No one knows this better than the Federal Reserve.
Quantitative Easing (QE) is the act of printing money to buy government bonds that support spending programs. Since 2008, the Federal Reserve has printed roughly $3.0 trillion, or roughly $9,533 per person, and it’s climbing each month by an additional $85.0 billion.
The extra dollars pumped into the economy are supposed to spur growth. Unfortunately, it also has the reverse effect of shrinking the buying power of each dollar—the driving force of inflation. Since July of 2012, the U.S. dollar index has gone down more than five percent. As the U.S. dollar declines in value against other world currencies, goods imported into the U.S. become more expensive.
What has an influx of $3.0 trillion into the U.S. economy accomplished? It was supposed to increase lending, create more jobs and lower the unemployment rate. Instead, banks are sitting on a pile of cash and remain tight-fisted, fewer jobs have been created and the unemployment rate remains high.

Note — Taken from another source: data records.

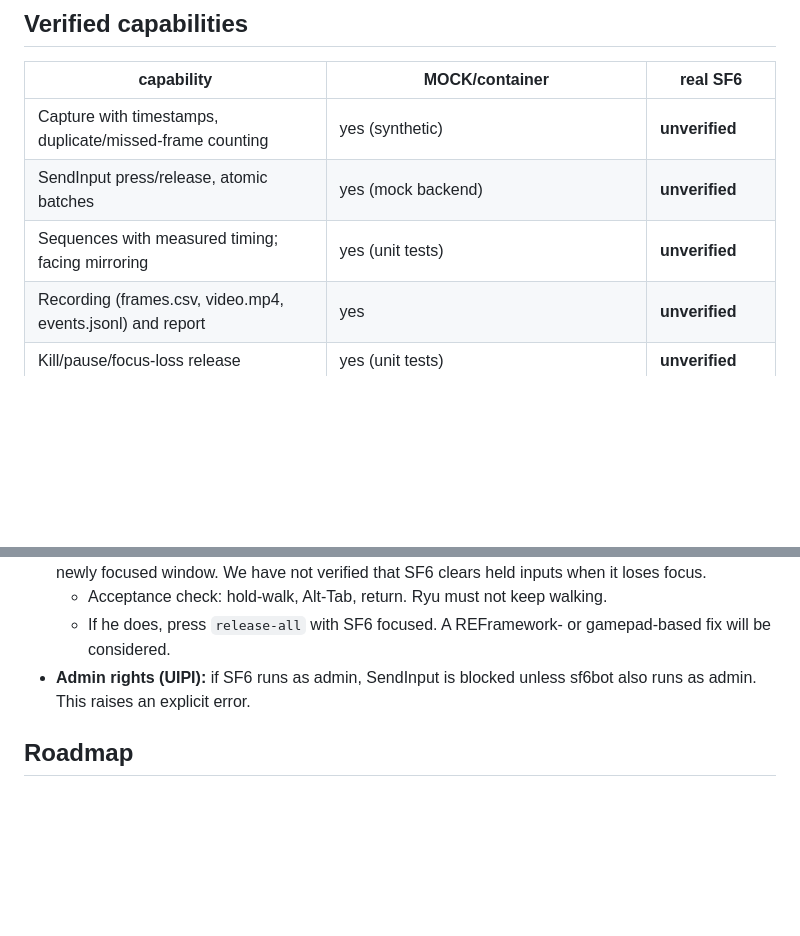
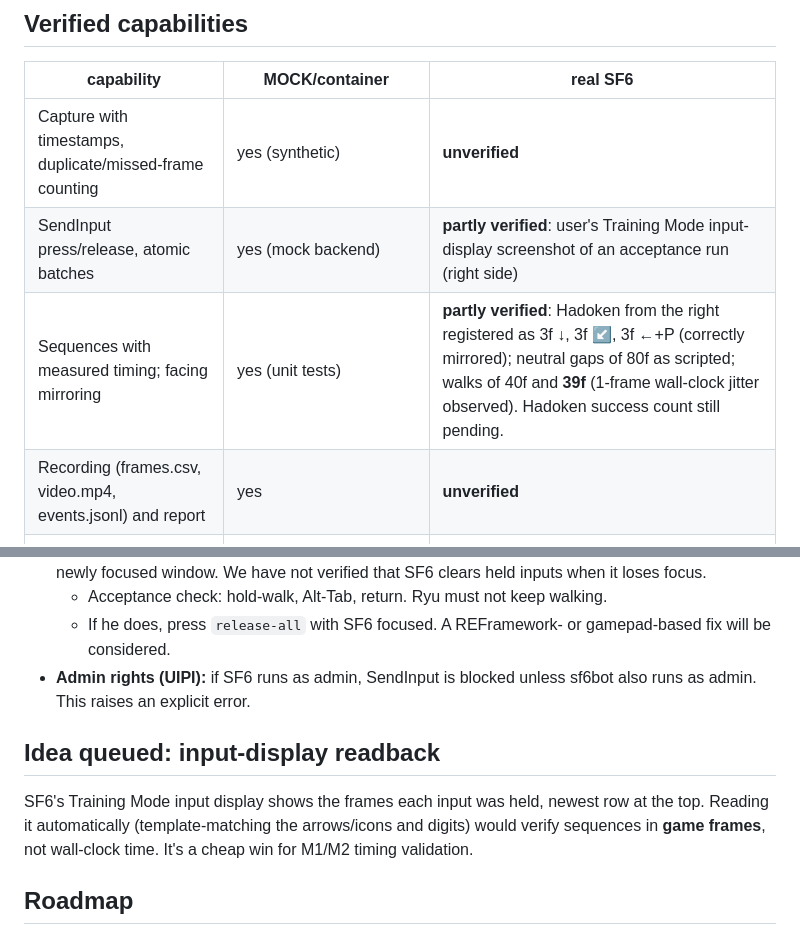
Before and after one commit to christinebaker1212-hash/SF6MachineLearningBot, a Markdown page: CLAUDE.md, 2 parts joined by grey strips. Drawn GitHub-style; blank space fills up the shorter version.

Commit message:
CLAUDE.md: first in-game evidence from input display; queue input-display readback idea
Co-Authored-By: Claude Opus 5.5 <noreply@anthropic.com>
Claude-Session: https://claude.ai/code/session_01TJLQULepA75YzqVycFFQsd

```diff
--- a/CLAUDE.md
+++ b/CLAUDE.md
@@ -227,8 +227,8 @@ The safety tests are part of acceptance. During a run:
 | capability | MOCK/container | real SF6 |
 |---|---|---|
 | Capture with timestamps, duplicate/missed-frame counting | yes (synthetic) | **unverified** |
-| SendInput press/release, atomic batches | yes (mock backend) | **unverified** |
-| Sequences with measured timing; facing mirroring | yes (unit tests) | **unverified** |
+| SendInput press/release, atomic batches | yes (mock backend) | **partly verified**: user's Training Mode input-display screenshot of an acceptance run (right side) |
+| Sequences with measured timing; facing mirroring | yes (unit tests) | **partly verified**: Hadoken from the right registered as 3f ↓, 3f ↙, 3f ←+P (correctly mirrored); neutral gaps of 80f as scripted; walks of 40f and **39f** (1-frame wall-clock jitter observed). Hadoken success count still pending. |
 | Recording (frames.csv, video.mp4, events.jsonl) and report | yes | **unverified** |
 | Kill/pause/focus-loss release | yes (unit tests) | **unverified** |
 | Debug overlay (no-activate, topmost) | not testable headless | **unverified** |
@@ -271,6 +271,11 @@ The safety tests are part of acceptance. During a run:
 - **Admin rights (UIPI):** if SF6 runs as admin, SendInput is blocked unless sf6bot also runs
   as admin. This raises an explicit error.
 
+## Idea queued: input-display readback
+SF6's Training Mode input display shows the frames each input was held, newest row at the top.
+Reading it automatically (template-matching the arrows/icons and digits) would verify sequences
+in **game frames**, not wall-clock time. It's a cheap win for M1/M2 timing validation.
+
 ## Roadmap
 - **M2 — observations and episodes:**
   - HUD detectors: HP, Drive, Super, timer, round result, positions/facing, game state.
```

So, what’s keeping the U.S. economy afloat? The Federal Reserve is artificially propping up the entire U.S. economy by buying 61% of the government debt issued by the Treasury Department. As a result, the U.S. government has become dependent on borrowing (creating money) to finance itself.11
Where does the U.S. government get the money to buy the bonds? It creates money out of thin air, printing the money itself.
This is a dangerous, unsustainable trend that cannot continue. And, it’s one Ponzi scheme that will eventually come to a crashing end. The U.S. cannot continue to issue government debt and then print the money to pay for said debt.